By Srianthi Perera

Kymberly Winn did away with lectures and instead brought inquiry-based learning to her seventh grade classroom at South Valley Jr.

For her innovation, and other qualities of being caring and enthusiastic and demonstrating a deep love of learning, she was chosen Teacher of the Year by Gilbert Public Schools.

Winn addressed a hall full of fellow teachers and staffers from the district during an inaugural banquet at DoubleTree Hilton Hotel in Gilbert and thanked them for their support.

The two other finalists, drawn from among the 40 schools in the district, were Kindergarten teacher at Pioneer Elementary, Cheryl Collins, and physical education teacher Nick Cornell at Campo Verde High, who teaches grades 9 to 12.

The nominations stem from the teachers’ colleagues.

“Anytime I get a crazy idea – I want to teach inquiry-based and I want to get rid of lectures in my classroom— I’m met with a big smile instead of “no, that’s insane, you can’t do that,’” said Winn, who is in her fifth year of teaching at the school. “Part of the reason, if not the reason, is because my department is so encouraging.”

Winn’s honors class is completely inquiry-based for the second year. She provides her students with the book sections, resources, websites and standards for a particular topic and they are encouraged to ask questions in order to learn about the information.

When learning is self-directed, things happen differently, the teacher said.

“If the kids are having a bad day and they need a day where they do nothing, they can do that. They realize, at first, and they take full advantage of it, then they realize that it means they have to work a little bit harder later on,” she said. “In seventh grade, they need to learn how they learn best and how to manage their time.”

The end-goal is to work toward self-assessments, Wynn said.

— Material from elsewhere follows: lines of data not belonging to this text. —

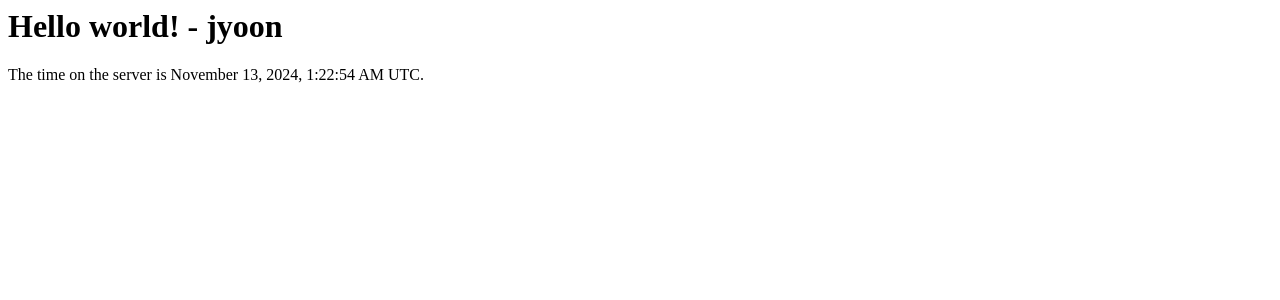
Repository: jyoons00/Spring_maven_setting
Page: http://localhost/SL00_DefaultSettings/
An editor plug-in stored every save of this project. The page is shown before and after the next save, followed by the edit.
The browser window is 1280 px wide. The pictures show the whole page.
The page is served by Tomcat 9. The template is opened directly, without the code that normally fills it, so the values that code supplies are empty.

Above is the page before, as saved 2024-11-13 02:34:28.

After the next save:
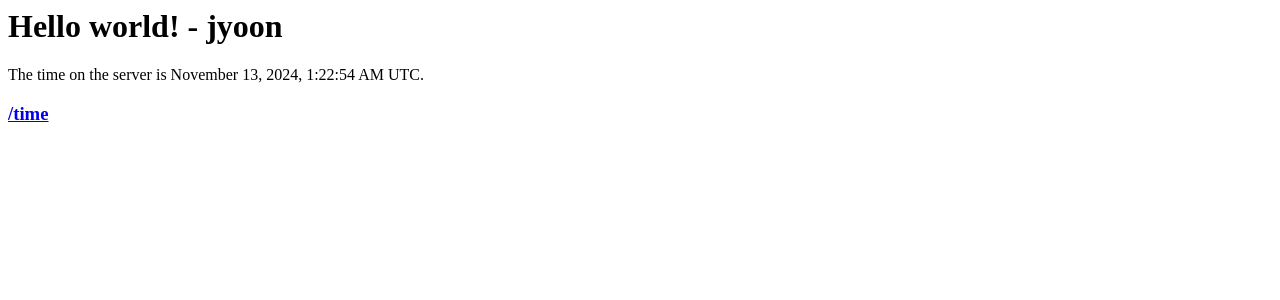
Saved 18 s later.
--- a/SL00_DefaultSettings/src/main/webapp/WEB-INF/views/home.jsp
+++ b/SL00_DefaultSettings/src/main/webapp/WEB-INF/views/home.jsp
@@ -11,5 +11,9 @@
 </h1>
 
 <P>  The time on the server is ${serverTime}. </P>
+<h3>
+	<a href="/time">/time</a>
+</h3>
+
 </body>
 </html>
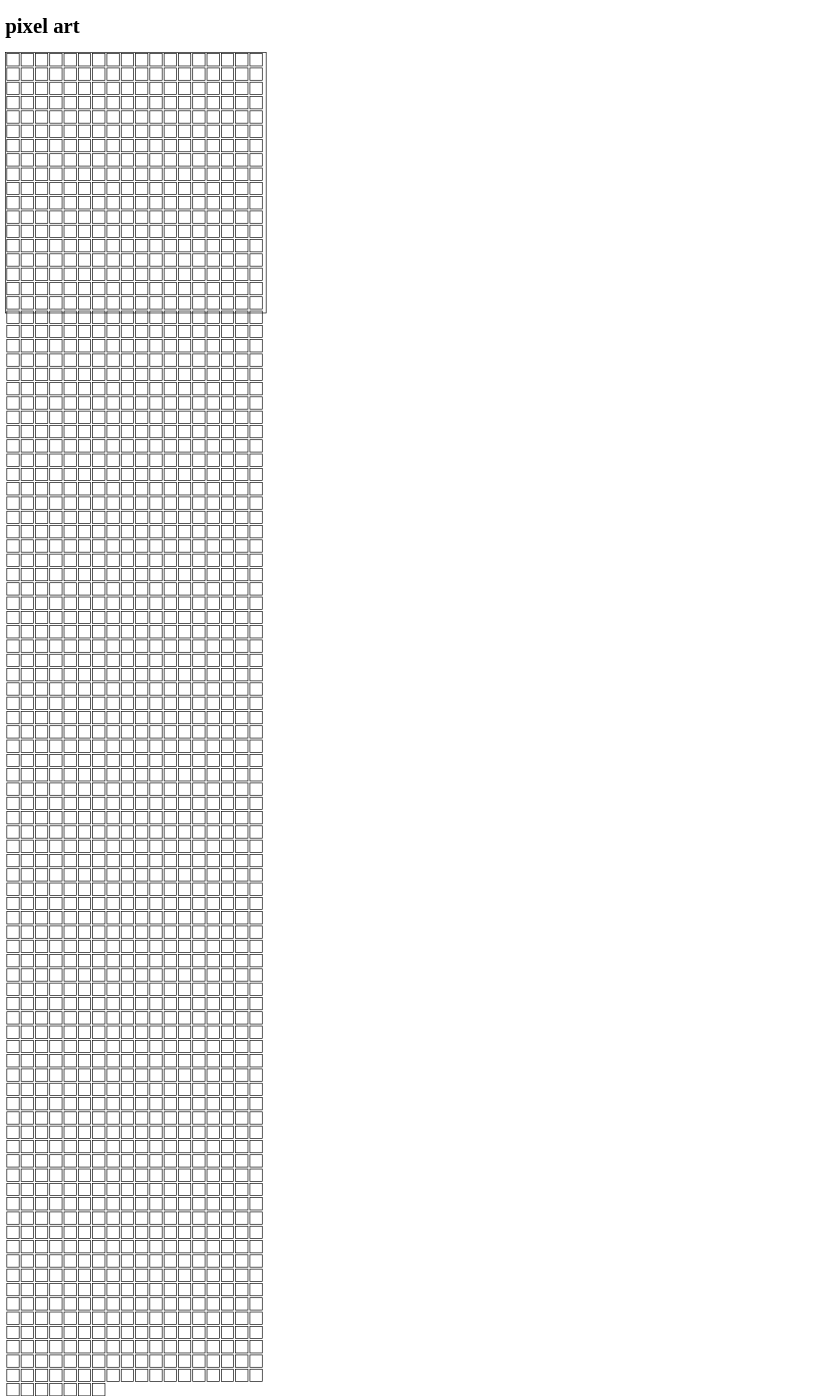
Repository: bechara611/pixelartdb
Page: /
An editor plug-in stored every save of this project. The page is shown before and after the next save, followed by the edit.
The browser window is 1280 px wide. The pictures show the whole page, at 65% of full size.
The project was rebuilt for these pictures with package versions that can differ from the ones it lists, and the page was loaded fresh each time. Also part of the build but not shown: vite.config.js.

Above is the page before, as saved 2023-03-05 20:30:11.

### src/main.jsx
import React from 'react'
import ReactDOM from 'react-dom/client'
import App from './App'


ReactDOM.createRoot(document.getElementById('root')).render(

    <App />

)

### src/App.jsx

import { useEffect, useState } from 'react'
import './App.css'
import { Pixel } from './Pixel'

const App=()=> {
  const [tamano, settamano] = useState({
    t:10,
    h:1,
    w:1
  })
const  [pixels, setPixels] = useState([])

useEffect(() => {
  let contenedor = document.getElementById('contenedor')
console.log(contenedor.offsetHeight)
console.log(contenedor.offsetWidth)
let row = Math.ceil(contenedor.offsetHeight/10)
let col = Math.ceil(contenedor.offsetWidth/10);
setPixels(Array.from({length:row*col}))
}, [])

const funcionArray=(index)=>{
  let nuevoArray = [...pixels]
  console.log(index)
 console.log(!nuevoArray[index])
}

  return (
    <>
      <h1>pixel art</h1>

      <div className="contenedor" id='contenedor'>
      {
        pixels.map((a,index)=>{
          return <Pixel key={index}
                  funcion={()=>funcionArray(index)}
          ></Pixel>
        })
      }

      </div>
    </>
  )
}

export default App

### src/App.css
.pixel {
  width: calc(100%/20);
  height: calc(100%/20);
  border: 1px solid black;
  margin: 1px;
  box-sizing: border-box;

}

.active {
  background: green;
}

.contenedor {

  display: flex;
  flex-direction: row;
  flex-wrap: wrap;
  width: 400px;
  height: 400px;
  max-height: 400px;
  min-height: 400px;
  border: 1px solid black;

}

### src/Pixel.jsx
import React, { useState } from 'react'
import './App.css'
import {selectableGroup, createSelectable} from 'react-selectable-fast'
export const Pixel = (props) => {
    const [isActive, setisActive] = useState(false)
  return (

 <div className={`pixel ${props.active ? 'active' : ''}`} style={{ background:props.active ? props.color : ''}}
 onClick={()=>{
    setisActive(!isActive)
    props.funcion();
}}
onMouseDown={()=>{props.onMouseDown()}}
onMouseUp={()=>{props.onMouseUp()}}
onTouchEnd={()=>{props.onMouseUp()}}
onMouseOver={()=>{props.onMouseOver()}}
onTouchStart={()=>{{
    props.onMouseDown()
    props.onMouseOver()}}}
 >

 </div>
  )
}

Loaded but not shown: index.html (common file)

After the next save:
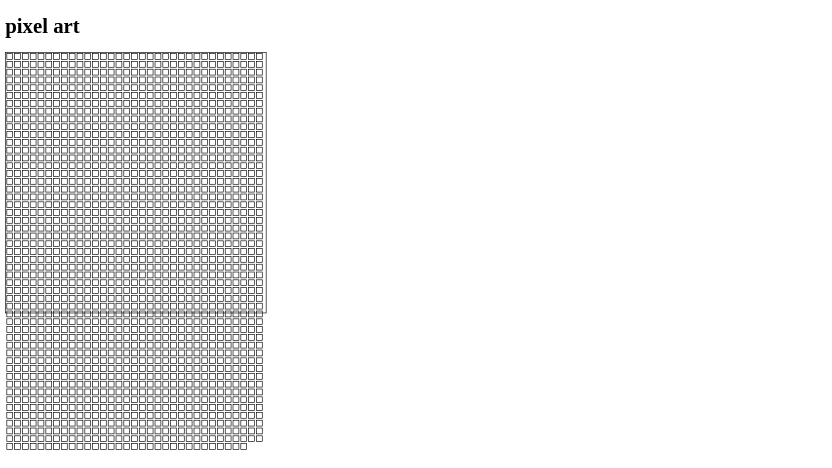
Saved 19 s later.
--- a/src/App.css
+++ b/src/App.css
@@ -1,6 +1,6 @@
 .pixel {
-  width: calc(100%/20);
-  height: calc(100%/20);
+  width: 10px;
+  height: 10px;
   border: 1px solid black;
   margin: 1px;
   box-sizing: border-box;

By contrast, Collins works with children who are beginner learners. This is her 27th year of teaching, with 23 years at Pioneer Elementary.

GPS introduces Collins as “a master teacher who is always searching for a better strategy, technique or program to gain the most growth from each student. She leads with her actions, and the entire school witnesses her leadership skills daily.”

Asked why she thought she was chosen a finalist, Collins attributed it to how she treats children. She believes in possibilities, and helps them to reach these possibilities, she said.

“I find that with young children, they, just like us, want to be validated. They want to feel like they’re important.

“There’s a saying in my room: ‘highlight my strengths and my weaknesses will disappear.’ I see it (happen) every year,” Collins said.

Cornell has taught physical education for 24 years, out of which 22 were in Gilbert. He also serves as the Physical Education Department chair and teaches sports training courses at the school.

“I feel honored to be a teacher; I fell honored to do what I was called to do. It’s a calling and I love every day of teaching,” he said. “For me, it’s not really about the recognition or winning an award; it’s about the job, and having the opportunity on having an impact on student’s lives.”

Cornell, according to the district, builds character in his students as much as trains them physically. “He has developed a powerful teaching program that motivates his students and colleagues to be in constant harmony with their potential,” according to GPS.

“I try to give them tools in their toolbox to be successful in life,” Cornell said.